One of the objects of the constitution is to secure to the widow and orphans the family roof-tree as a fixed home, •during the widowhood or life of the widow, and minority •of the children. It would be clearly against the policy and ■spirit of the constitution, in thus providing a. home for her, to permit her to alienate it, and to allow others to enjoy the benefits of the homestead of a deceased husband and father, which were only intended for the widow and orphan. If she could do so the exemption which passes, under the constitution, to the widow and minor children upon the death of the husband and father, would not be a reservation of a homestead, but a reservation of land of a ■certain quantity or value, irrespective of its uses.

It follows, then, the widow cannot alienate the homestead of her deceased husband. But she is. not bound to accept and enjoy the beneficent provision made for her by the constitution. Being under no disability, she can abandon the homestead and renounce the benefit of the rents and profits thereof, and thereby surrender and forfeit all claims to it. She can do so by any act which evinces such to be her purpose. If she sells and conveys it, she, most unquestionably, evinces such intention, and thereby forfeits her homestead rights. Wright v. Dunning, 48 Ill., 271; Orman v. Orman, 26 Iowa, 361; Phipps v. Acton, 12 Bush., 375; Whittle v. Samuels, 54 Ga., 548; Locke v. Rowell, 37 N. H., 46.

2. Admin-r?ghat°t o lands sold by heirs,
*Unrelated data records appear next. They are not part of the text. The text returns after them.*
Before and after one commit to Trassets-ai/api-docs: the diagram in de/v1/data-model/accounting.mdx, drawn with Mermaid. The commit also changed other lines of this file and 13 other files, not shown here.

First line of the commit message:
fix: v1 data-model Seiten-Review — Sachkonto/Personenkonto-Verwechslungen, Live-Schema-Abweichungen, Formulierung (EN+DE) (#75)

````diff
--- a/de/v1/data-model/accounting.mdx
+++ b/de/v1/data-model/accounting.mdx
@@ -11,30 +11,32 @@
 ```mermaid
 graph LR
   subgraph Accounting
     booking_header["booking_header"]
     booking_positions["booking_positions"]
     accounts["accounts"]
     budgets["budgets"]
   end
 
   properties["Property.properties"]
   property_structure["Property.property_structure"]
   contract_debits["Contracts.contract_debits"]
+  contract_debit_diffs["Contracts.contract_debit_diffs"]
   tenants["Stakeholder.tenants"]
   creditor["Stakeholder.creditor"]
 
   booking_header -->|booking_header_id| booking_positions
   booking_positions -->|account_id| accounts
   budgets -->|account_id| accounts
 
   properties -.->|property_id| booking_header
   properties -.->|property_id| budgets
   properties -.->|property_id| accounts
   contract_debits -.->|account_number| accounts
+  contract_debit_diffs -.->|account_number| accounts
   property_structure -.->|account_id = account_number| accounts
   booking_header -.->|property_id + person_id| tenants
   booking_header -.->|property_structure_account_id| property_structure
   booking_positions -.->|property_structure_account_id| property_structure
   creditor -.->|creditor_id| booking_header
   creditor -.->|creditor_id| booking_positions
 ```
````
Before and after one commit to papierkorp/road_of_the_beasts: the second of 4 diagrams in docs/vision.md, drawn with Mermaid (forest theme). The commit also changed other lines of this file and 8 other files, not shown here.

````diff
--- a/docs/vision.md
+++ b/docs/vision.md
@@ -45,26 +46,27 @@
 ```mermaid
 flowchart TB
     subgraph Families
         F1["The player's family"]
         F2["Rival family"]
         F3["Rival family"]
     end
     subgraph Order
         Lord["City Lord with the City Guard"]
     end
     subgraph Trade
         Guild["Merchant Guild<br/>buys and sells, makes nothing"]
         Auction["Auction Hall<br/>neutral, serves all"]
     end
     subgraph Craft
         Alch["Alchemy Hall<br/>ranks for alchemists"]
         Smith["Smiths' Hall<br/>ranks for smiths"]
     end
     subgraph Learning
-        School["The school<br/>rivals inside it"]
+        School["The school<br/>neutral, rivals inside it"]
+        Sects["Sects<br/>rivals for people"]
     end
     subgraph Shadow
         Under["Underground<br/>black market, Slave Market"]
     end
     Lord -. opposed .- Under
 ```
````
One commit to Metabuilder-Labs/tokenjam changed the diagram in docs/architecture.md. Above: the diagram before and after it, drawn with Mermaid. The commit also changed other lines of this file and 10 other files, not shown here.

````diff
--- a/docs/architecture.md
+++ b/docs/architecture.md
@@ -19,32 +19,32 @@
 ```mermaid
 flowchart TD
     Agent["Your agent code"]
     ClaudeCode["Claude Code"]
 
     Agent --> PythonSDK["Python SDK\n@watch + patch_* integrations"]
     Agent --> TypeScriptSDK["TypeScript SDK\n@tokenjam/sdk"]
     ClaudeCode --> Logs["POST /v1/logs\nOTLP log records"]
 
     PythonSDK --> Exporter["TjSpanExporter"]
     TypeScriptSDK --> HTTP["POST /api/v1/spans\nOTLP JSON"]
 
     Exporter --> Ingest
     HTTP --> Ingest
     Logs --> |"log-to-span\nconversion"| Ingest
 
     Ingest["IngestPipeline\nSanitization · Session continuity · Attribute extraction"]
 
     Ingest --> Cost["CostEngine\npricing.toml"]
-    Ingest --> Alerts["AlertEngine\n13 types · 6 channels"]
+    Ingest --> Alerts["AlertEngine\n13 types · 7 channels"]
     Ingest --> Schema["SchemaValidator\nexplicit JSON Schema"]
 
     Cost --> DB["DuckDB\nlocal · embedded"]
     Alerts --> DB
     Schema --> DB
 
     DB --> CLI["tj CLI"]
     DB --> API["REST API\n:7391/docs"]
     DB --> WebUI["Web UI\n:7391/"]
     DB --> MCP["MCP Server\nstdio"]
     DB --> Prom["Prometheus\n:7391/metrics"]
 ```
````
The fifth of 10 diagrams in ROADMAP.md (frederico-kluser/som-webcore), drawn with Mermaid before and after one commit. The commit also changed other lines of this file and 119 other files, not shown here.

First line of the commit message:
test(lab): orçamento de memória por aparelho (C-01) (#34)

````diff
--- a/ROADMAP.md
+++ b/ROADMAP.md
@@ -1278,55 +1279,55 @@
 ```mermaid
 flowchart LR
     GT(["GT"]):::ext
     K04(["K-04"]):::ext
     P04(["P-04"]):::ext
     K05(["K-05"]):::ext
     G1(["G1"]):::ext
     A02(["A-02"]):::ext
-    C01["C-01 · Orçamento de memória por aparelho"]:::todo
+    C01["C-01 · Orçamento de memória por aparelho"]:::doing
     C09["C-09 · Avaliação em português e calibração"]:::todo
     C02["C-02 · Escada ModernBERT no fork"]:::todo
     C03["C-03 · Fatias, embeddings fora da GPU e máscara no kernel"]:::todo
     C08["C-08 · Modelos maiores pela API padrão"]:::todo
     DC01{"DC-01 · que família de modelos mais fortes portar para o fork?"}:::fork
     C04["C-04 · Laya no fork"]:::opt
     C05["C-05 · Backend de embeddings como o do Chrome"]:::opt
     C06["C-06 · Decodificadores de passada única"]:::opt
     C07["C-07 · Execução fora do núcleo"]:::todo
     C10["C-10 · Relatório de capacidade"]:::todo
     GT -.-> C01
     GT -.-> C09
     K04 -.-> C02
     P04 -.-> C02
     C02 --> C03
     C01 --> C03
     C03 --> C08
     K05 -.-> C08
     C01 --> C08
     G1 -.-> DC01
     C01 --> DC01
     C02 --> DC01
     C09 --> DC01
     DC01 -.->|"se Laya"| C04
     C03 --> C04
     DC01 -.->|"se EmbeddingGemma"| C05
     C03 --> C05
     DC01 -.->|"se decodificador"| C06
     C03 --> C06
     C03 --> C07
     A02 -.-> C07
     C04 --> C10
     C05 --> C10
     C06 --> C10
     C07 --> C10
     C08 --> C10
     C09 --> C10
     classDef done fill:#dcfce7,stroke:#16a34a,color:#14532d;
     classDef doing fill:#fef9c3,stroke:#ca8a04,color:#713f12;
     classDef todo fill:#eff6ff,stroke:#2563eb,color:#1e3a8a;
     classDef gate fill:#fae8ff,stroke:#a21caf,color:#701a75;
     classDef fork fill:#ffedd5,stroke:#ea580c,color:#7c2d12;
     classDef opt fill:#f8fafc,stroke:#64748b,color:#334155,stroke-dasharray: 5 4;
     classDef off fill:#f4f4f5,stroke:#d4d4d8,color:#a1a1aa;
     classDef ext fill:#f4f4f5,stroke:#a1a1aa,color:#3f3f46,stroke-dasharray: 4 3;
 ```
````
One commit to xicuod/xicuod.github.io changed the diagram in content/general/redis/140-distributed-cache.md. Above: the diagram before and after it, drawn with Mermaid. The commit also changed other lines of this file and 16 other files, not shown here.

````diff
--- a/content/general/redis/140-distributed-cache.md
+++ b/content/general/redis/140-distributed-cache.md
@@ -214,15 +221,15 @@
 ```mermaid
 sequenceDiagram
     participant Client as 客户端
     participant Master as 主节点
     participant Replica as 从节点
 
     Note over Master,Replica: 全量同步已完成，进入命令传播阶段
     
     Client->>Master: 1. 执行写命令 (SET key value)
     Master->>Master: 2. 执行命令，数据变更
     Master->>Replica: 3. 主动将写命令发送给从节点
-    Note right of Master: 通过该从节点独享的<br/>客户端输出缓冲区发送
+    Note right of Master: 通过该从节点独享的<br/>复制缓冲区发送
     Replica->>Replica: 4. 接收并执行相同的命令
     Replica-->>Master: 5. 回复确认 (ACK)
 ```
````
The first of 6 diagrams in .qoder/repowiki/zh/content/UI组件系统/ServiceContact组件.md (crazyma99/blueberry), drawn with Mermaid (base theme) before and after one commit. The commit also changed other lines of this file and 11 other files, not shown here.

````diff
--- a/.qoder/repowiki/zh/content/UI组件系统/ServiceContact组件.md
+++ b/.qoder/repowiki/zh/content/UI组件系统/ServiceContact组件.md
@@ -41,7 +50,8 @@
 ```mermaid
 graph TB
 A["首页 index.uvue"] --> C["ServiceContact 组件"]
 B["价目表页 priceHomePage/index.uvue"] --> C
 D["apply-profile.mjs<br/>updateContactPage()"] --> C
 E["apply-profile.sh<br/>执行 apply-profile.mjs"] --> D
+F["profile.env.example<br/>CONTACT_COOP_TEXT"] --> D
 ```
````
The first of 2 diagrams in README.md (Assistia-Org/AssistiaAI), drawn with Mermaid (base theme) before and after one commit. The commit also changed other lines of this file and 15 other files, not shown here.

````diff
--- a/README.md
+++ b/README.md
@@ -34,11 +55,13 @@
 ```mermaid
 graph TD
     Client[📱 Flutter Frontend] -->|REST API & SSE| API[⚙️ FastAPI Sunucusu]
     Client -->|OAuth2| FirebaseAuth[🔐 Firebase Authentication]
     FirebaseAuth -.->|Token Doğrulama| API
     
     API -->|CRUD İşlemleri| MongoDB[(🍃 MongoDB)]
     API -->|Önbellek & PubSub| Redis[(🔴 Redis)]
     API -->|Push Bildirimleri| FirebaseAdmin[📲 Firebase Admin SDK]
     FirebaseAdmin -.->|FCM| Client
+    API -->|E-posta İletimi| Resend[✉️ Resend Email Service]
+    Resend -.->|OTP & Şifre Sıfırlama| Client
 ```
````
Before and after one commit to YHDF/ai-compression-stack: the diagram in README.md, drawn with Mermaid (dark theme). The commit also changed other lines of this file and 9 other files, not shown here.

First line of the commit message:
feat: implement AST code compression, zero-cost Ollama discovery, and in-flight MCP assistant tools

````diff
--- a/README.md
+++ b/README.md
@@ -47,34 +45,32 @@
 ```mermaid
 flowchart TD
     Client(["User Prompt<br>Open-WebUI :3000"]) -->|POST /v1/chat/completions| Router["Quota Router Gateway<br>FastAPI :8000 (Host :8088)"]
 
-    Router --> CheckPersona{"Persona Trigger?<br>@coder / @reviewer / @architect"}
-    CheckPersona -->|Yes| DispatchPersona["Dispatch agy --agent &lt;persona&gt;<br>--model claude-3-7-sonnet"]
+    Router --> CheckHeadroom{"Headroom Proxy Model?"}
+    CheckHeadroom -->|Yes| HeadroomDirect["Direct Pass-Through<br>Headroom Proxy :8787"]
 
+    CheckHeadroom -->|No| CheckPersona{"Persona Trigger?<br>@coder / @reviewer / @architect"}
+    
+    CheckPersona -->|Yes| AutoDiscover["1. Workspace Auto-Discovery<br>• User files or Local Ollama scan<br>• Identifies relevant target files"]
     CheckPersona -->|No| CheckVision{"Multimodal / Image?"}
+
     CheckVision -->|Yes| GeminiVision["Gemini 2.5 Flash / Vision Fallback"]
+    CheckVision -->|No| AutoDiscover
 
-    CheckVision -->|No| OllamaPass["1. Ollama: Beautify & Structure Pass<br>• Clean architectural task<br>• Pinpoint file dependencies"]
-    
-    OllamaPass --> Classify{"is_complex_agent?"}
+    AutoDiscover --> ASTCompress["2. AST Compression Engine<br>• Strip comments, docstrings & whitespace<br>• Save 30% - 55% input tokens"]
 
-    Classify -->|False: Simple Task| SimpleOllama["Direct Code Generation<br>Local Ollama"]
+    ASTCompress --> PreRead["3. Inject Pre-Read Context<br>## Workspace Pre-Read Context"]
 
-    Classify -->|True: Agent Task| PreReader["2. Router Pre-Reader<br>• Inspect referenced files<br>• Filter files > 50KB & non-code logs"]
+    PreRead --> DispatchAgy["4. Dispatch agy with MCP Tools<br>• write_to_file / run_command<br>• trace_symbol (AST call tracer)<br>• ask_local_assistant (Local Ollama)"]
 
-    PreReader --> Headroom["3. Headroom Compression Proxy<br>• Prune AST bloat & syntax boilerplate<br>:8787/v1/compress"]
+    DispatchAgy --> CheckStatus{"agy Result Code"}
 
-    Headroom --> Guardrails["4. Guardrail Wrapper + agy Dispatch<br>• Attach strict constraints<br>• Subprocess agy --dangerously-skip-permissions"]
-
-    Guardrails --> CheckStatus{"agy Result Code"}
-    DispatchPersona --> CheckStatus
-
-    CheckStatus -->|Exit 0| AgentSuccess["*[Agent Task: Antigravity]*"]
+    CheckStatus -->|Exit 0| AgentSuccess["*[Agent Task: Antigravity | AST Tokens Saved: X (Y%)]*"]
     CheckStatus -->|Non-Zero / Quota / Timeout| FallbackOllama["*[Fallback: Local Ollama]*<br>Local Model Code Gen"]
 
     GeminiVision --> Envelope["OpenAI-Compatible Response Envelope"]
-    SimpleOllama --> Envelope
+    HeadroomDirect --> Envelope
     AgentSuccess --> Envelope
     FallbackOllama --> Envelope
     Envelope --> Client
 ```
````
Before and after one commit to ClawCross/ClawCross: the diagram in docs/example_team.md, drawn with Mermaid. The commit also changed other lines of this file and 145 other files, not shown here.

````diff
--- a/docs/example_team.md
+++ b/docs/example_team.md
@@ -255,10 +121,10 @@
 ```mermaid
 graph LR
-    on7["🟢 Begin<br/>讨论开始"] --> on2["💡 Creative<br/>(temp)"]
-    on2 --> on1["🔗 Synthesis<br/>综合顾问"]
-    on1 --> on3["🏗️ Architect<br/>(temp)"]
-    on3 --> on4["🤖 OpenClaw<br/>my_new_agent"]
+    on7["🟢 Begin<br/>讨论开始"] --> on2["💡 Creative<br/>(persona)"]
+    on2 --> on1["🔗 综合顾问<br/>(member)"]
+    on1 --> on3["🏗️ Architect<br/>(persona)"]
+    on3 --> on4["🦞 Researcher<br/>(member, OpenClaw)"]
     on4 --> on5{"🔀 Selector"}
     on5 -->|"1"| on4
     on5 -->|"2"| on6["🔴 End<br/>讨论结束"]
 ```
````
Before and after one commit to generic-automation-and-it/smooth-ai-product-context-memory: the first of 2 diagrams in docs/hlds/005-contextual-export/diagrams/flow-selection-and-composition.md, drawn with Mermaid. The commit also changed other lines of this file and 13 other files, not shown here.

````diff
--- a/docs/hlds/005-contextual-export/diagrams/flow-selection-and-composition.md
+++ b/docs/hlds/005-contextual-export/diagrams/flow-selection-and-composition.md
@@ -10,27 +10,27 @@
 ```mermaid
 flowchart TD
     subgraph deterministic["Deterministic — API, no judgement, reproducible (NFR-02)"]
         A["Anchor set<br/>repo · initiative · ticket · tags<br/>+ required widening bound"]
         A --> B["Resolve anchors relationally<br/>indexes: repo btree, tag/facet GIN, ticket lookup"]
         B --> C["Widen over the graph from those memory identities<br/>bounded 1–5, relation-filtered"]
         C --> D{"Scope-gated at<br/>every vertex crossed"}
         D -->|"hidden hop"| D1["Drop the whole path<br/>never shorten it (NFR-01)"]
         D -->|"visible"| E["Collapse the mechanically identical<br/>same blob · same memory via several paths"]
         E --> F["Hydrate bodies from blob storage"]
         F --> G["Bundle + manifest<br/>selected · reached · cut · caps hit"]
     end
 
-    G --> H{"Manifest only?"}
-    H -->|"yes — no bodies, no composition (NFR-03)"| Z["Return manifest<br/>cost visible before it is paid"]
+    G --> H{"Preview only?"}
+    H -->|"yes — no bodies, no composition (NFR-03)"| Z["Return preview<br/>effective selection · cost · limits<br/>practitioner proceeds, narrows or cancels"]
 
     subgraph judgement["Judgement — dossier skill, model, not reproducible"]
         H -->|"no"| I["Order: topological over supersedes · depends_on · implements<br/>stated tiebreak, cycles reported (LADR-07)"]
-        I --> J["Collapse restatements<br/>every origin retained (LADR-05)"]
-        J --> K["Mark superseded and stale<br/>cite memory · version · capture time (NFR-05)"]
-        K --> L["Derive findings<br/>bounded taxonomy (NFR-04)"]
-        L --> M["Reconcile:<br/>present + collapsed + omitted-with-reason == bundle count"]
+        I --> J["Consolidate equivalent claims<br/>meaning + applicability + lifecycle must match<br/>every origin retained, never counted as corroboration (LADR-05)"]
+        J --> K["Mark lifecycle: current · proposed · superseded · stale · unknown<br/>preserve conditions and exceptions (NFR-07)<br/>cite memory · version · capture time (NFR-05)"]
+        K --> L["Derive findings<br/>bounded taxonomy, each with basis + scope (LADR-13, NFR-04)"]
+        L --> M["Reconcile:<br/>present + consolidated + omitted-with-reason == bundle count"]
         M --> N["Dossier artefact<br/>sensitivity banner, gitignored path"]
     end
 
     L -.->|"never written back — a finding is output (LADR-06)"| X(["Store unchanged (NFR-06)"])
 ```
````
When the widow of Anderson conveyed the lands in •question to appellees and abandoned them, they became . , , , „ , , . , „ ,, assets m the hands of the administrator for the payment of the debts against the estate. The heirs of Anderson *238took these lands subject to his debts and the widow’s rights therein, and conveyed to appellee no greater right or interest in them than they themselves had. The lands sold by them to appellee may be sold, if necessary, by the administrator of Anderson’s estate, under an order of the proper probate court, to pay the debts of the estate. But if there be other lands of the estate which have not been sold, appellee has the equitable right to have the assets of .the estate marshaled so as to compel the administrator to sell the lands and other assets still belonging to the estate before he can sell the lands conveyed to them. If, after the other assets of the estate are sold, and the proceeds of the sale are not sufficient to pay the debts, then the lands in question may be sold to pay what is lacking, or so much thereof as may be necessary for that purpose. Howell v. Duke, 40 Ark., 102.

3. Same: ing assets,

The decree of the court below is therefore reversed, and this cause is remanded with an instruction to the court to overrulé the demurrer to appellant’s answer, and for other proceedings not inconsistent with this opinion.. .